Of course, back in 2009, when the New York Times noted that Signs of Hope Emerge in the West Bank, there was not one mention of Fayyad–though there was a mention of Netanyahu, who had made economic assistance to the Palestinian Authority a key plank in his campaign:
The Israeli government of Prime Minister Benjamin Netanyahu says it shares the goal of helping Mr. Abbas, which is why it is seeking to improve West Bank economic conditions as a platform for moving to a political discussion. The Palestinians worry that the political discussion will never arrive and say the Israelis are doing far too little to ease the occupation. Still, they point with pride to the many changes in the West Bank.
Among Netanyahu’s proposals for the West Bank back in March 2009:
Netanyahu’s 100-day plan pledges to work with former British Prime Minister Tony Blair, envoy of the so-called Quartet that supports Israeli-Palestinian talks, to advance the Palestinian economy. The Quartet is composed of the European Union, Russia, the United Nations and the U.S.
…Israel has already approved electricity and water supplies for the park in the district of Jenin, where a bloody battle between Israeli soldiers and Palestinian gunmen took place seven years ago.

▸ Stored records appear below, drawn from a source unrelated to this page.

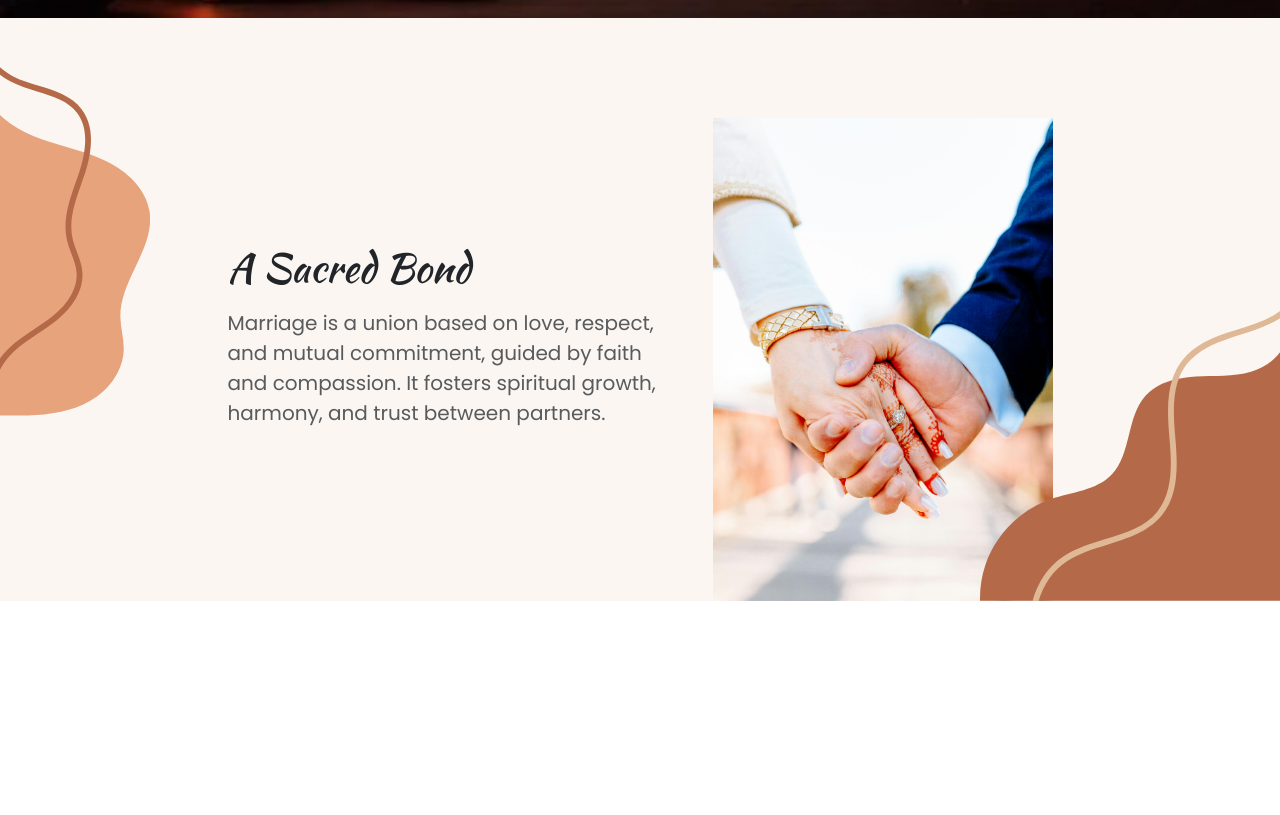
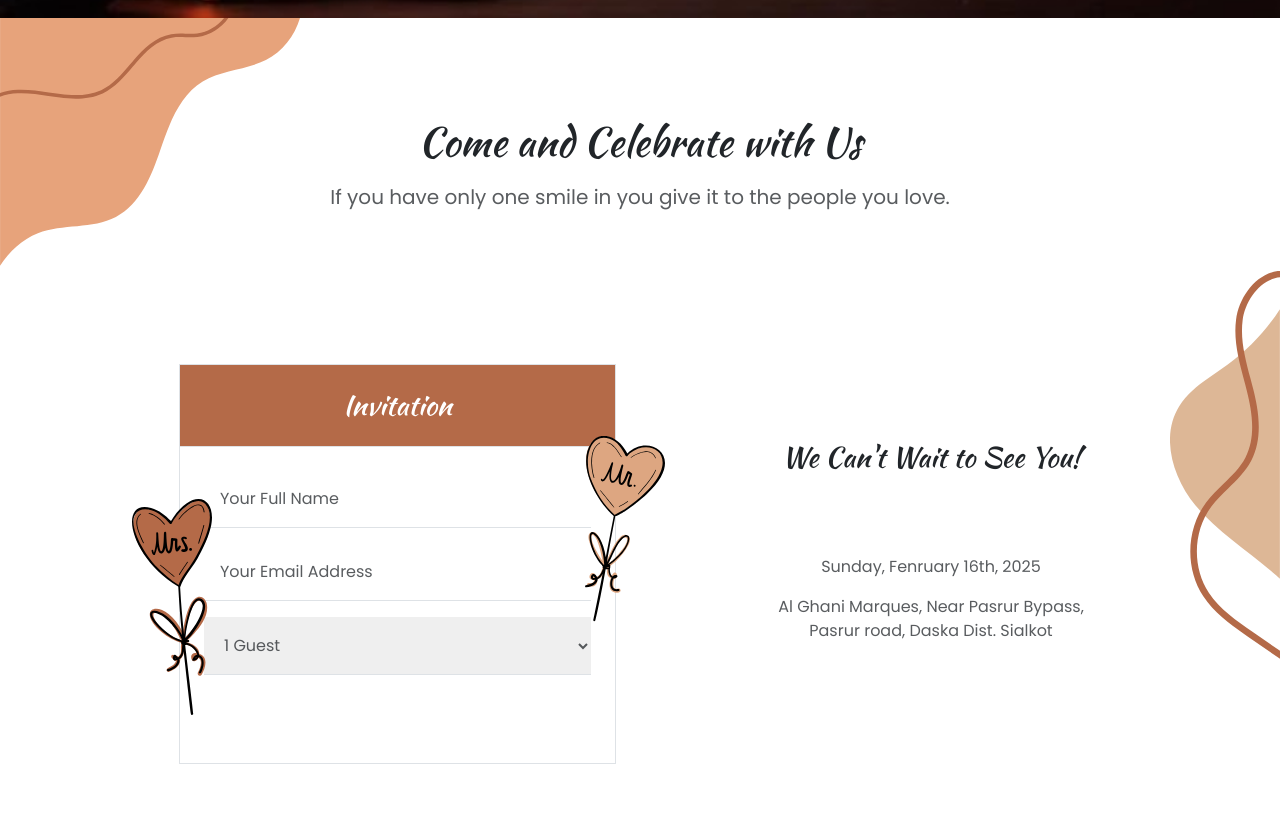
Before and after one commit to iirfanmughal111/wedding_invitation, a plain HTML site: page index.html in a window 1280 px wide. Shown: the part 5210-6025 px from the top of the page. Before the commit the page ends 5811 px from the top, so only its background shows below. Drawn offline with Linux system fonts and the light colour scheme; files whose address does not match are found by name.

Commit message:
change chards content 3

```diff
--- a/index.html
+++ b/index.html
@@ -693,7 +693,7 @@
 
 
     <!-- Section - RSVP Start -->
-    <section id="rsvp" class="d-none">
+    <section id="rsvp" class="d-none1">
         <div class="container">
             <div class="row mb-5 pb-lg-5 ">
                 <div class="col-12 position-relative text-center z-2">
@@ -705,10 +705,10 @@
             </div>
             <!-- //.row -->
 
-            <div class="row align-items-center gx-lg-5 justify-content-center d-none">
+            <div class="row align-items-center gx-lg-5 justify-content-center ">
                 <div class="col-sm-10 col-md-8 col-lg-6 col-xl-5 mb-5">
-                    <div class="border bg-white pb-5 position-relative z-2">
-                        <h3 class="border-bottom bg-primary font-alt m-0 p-4 text-center text-white">Are You Attending?</h3>
+                    <div class="border bg-white pb-5 position-relative z-2 d-none1">
+                        <h3 class="border-bottom bg-primary font-alt m-0 p-4 text-center text-white">Invitation</h3>
 
                         <form action="https://envato.lucky-roo.com/loise-v1.1/rsvp.php" method="post" class="bg-white p-4 position-relative">
                             <div class="row">
@@ -724,9 +724,9 @@
 
                                 <div class="col-12 mb-3 position-relative">
                                     <select name="rsvp_guests" id="rsvp-guests" data-rules="required" class="border-0 border-bottom p-3 w-100">
-                                        <option value="">Number of Guests</option>
-                                        <option value="No Guests">No Guests</option>
-                                        <option value="1 Guest">1 Guest</option>
+                                        <option value="" disabled>Number of Guests</option>
+                                        <option value="No Guests" disabled>No Guests</option>
+                                        <option value="1 Guest" selected>1 Guest</option>
                                         <!-- <option value="2 Guests">2 Guests</option> -->
                                         <!-- <option value="3 Guests">3 Guests</option> -->
                                     </select>
@@ -744,12 +744,12 @@
                                 </div>
                                 <!-- //.col-12 -->
 
-                                <div class="col-12 mb-4 position-relative">
+                                <div class="col-12 mb-4 position-relative d-none">
                                     <textarea name="rsvp_message" id="rsvp-message" class="border-0 border-bottom p-3 w-100" rows="4" placeholder="Dietary Restrictions"></textarea>
                                 </div>
                                 <!-- //.col-12 -->
 
-                                <div class="col-12">
+                                <div class="col-12 d-none">
                                     <button type="submit" class="btn mx-auto">
                                         <span>Submit</span>
                                     </button>
```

…Of the at least four industrial parks on the drawing board, Jenin is the most advanced, boosted by cooperation between Mousa and his Israeli counterpart, Danny Atar, and supported by a U.S.-trained Palestinian police force. Also working in Jenin’s favor: The two Jewish settlements that once existed inside the district boundaries were evacuated in 2006.
But no one is going to give credit for helping turn around the West Bank economy to the person most credit for turning around the Israeli economy.
Besides, back in 2008, there was already a turnaround noticed in Ramallah–and there was no mention of either Netanyahu or Fayyad:
It’s easy to notice a huge variety of languages, cultures, and Western faces among the crowded tables of Cafe de la Paix, next to Ramallah’s city hall. Pilgrims, foreign NGOs’ personnel, journalists, and Palestinians from other West Bank cities have found a perfect place to spend some quality leisure time. The peace is broken only when nearby mosques play the muazzin calls for prayers.
Palestinian analyst and businessman Sam Bahou says the city is definitely going through a “five-star occupation,” pushed by the resumption of hundreds of millions of dollars received by the Palestinian Authority by international donors. Besides that, the recent high oil prices have created additional revenues for oil-rich countries like Qatar and other Gulf nations, which are investing: music festivals and other cultural activities haven’t been so lively in the past few years, says Mohammad B, a shop owner.
Bottom line, the turnaround in Ramallah–and the rest of the West Bank–is undeniable.
However, whether that qualifies the West Bank as being capable of existing as a standalone independent state is another question entirely. Now add to that the continuous incitement of hatred in the West Bank towards Israel, and Israel’s security concerns about limiting the military and airspace of such a proposed state.
What will actually end up happening come September is anybody’s guess.